A federal court handed down a big victory for voting rights advocates June 11 when it ruled that Ohio must maintain three days of early voting previously eliminated by Ohio Secretary of State John Husted. U.S. District Court Judge Peter Economus ruled that the state must provide voting the Saturday, Sunday and Monday before election day. Democrats have been fighting state laws and orders from the secretary of state that they say unfairly affect urban minority voters.
In 2012, the Republican-controlled state legislature voted to eliminate weekend early voting, though a lawsuit by Democrats, including the Obama campaign, led to that law being overturned.
Earlier this year, however, Husted, a Republican, adopted a voting schedule that eliminated Sunday early voting.
The schedule was put together by the bipartisan Ohio Association of Election Officials. Democrats say the elimination of Sunday voting disadvantages inner-city black voters, many of whom are organized by urban churches that provide transportation to polling places on Sundays before elections.
During the 2012 election, a close advisor to Republican Gov. John Kasich admitted that support for Husted’s then-new “uniform voting hours” — which also limited early voting and weekend hours across the state — was based on the potential to limit black voting, which typically favors Democrats.
“I guess I really actually feel we shouldn’t contort the voting process to accommodate the urban — read African-American — voter-turnout machine,” wrote Doug Preisse, chairman of the Franklin County Republican Party, in an email to The Columbus Dispatch on Aug. 19, 2012.

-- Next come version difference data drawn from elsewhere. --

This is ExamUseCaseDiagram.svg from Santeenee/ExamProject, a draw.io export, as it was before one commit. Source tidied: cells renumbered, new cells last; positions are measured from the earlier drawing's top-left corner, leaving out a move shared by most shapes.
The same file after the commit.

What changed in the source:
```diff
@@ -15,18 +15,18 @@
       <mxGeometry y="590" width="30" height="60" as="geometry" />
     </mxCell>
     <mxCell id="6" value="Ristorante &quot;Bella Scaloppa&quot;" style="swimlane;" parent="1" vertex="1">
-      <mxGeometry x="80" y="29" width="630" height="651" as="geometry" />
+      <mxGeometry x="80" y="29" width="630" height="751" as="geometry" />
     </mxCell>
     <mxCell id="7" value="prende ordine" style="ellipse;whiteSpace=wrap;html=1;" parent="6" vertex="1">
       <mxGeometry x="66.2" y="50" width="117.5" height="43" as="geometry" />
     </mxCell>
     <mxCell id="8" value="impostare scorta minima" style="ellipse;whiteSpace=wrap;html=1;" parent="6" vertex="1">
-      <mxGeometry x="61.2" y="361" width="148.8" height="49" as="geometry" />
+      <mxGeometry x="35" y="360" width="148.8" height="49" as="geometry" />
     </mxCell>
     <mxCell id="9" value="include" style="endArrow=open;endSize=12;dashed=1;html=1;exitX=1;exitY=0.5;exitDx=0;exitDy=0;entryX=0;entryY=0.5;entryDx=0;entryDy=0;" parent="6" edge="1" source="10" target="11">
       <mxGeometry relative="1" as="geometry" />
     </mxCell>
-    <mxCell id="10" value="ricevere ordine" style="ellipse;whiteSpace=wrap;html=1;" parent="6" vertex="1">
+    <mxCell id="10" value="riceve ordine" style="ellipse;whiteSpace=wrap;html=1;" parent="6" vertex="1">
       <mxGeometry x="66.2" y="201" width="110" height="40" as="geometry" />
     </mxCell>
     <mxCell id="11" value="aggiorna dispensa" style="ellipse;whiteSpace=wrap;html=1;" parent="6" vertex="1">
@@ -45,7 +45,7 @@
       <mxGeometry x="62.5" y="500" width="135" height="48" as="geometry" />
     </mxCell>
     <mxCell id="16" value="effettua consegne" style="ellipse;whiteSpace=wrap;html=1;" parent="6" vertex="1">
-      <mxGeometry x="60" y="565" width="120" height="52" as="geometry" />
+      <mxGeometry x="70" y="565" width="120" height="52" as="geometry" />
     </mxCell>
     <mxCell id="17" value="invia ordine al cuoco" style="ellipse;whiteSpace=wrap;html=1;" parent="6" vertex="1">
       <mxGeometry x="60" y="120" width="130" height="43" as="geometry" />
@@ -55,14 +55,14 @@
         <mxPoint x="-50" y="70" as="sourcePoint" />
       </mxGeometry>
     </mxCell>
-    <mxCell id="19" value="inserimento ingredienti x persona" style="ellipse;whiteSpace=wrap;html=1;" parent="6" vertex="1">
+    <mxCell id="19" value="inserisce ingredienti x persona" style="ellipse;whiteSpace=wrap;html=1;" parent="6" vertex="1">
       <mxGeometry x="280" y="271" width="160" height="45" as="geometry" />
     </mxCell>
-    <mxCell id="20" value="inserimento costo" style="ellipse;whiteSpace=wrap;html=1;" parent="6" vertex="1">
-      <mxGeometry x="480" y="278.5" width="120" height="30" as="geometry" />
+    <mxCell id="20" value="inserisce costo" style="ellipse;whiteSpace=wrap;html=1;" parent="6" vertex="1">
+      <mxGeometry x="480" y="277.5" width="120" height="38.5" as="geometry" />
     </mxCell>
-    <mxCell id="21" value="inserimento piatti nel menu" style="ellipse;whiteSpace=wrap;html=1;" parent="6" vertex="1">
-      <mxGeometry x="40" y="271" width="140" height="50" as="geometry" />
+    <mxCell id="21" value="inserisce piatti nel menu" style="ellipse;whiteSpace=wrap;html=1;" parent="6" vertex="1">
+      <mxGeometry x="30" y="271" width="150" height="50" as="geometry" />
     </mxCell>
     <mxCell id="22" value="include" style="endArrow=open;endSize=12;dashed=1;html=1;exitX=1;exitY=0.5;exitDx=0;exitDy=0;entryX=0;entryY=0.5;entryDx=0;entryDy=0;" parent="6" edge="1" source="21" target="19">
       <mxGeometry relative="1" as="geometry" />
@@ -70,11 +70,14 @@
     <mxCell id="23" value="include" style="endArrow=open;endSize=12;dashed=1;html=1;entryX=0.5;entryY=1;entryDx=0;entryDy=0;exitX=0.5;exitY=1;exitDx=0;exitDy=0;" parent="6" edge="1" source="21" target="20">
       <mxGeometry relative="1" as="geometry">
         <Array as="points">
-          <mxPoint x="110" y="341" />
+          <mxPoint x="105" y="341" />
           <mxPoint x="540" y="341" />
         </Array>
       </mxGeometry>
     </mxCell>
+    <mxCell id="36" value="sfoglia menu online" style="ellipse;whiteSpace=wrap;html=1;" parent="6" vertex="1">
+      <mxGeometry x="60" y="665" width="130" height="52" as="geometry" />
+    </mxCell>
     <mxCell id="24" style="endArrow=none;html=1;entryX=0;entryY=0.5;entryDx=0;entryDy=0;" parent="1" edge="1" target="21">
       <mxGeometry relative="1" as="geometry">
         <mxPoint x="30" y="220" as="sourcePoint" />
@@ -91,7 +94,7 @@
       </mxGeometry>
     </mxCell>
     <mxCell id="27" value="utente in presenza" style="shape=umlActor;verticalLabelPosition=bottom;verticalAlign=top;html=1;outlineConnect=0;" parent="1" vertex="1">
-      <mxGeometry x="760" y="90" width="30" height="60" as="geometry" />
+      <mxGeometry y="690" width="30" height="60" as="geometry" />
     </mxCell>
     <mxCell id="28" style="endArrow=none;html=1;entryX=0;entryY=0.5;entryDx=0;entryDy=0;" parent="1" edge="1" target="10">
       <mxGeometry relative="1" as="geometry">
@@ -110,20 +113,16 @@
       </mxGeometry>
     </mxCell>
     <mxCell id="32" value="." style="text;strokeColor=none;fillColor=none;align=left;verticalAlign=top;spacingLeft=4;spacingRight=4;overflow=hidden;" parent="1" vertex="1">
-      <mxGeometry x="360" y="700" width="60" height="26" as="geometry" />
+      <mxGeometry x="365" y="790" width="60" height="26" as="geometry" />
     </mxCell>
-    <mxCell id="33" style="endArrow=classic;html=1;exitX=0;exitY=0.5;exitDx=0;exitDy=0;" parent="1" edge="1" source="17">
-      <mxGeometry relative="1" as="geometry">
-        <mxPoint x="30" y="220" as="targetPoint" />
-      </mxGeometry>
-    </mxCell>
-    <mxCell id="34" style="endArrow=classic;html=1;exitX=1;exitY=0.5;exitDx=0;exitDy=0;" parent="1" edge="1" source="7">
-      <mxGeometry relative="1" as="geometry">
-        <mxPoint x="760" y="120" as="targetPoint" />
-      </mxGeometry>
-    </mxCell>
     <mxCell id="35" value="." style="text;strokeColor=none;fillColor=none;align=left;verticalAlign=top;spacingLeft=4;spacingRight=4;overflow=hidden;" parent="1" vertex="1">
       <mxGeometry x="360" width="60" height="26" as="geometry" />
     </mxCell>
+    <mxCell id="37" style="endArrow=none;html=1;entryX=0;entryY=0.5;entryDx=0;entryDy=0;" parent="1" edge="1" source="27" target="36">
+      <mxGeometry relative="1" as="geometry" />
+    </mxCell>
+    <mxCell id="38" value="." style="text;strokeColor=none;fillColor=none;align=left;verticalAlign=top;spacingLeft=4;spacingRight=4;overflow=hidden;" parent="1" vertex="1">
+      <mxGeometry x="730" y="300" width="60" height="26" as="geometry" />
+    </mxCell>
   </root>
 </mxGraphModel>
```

As one of the country’s most important swing states, Ohio has become a battleground for voting rights issues, especially early voting. Hamilton County has been a hot spot in the fight. In both the 2008 and 2012 elections, long lines formed outside the Hamilton County Board of Elections to cast early ballots.Recently, grassroots efforts have taken shape to assure access to voting. State Rep. Alicia Reece has been working to get the creation of a Voting Bill of Rights on the state’s November ballot. The bill of rights would guarantee early voting days and protect voters from poll worker errors. In order to get on the ballot, the referendum needs 385,000 signatures before July 2. If advocates can’t get all the signatures they need this time, Reece has promised they’ll try again for 2015.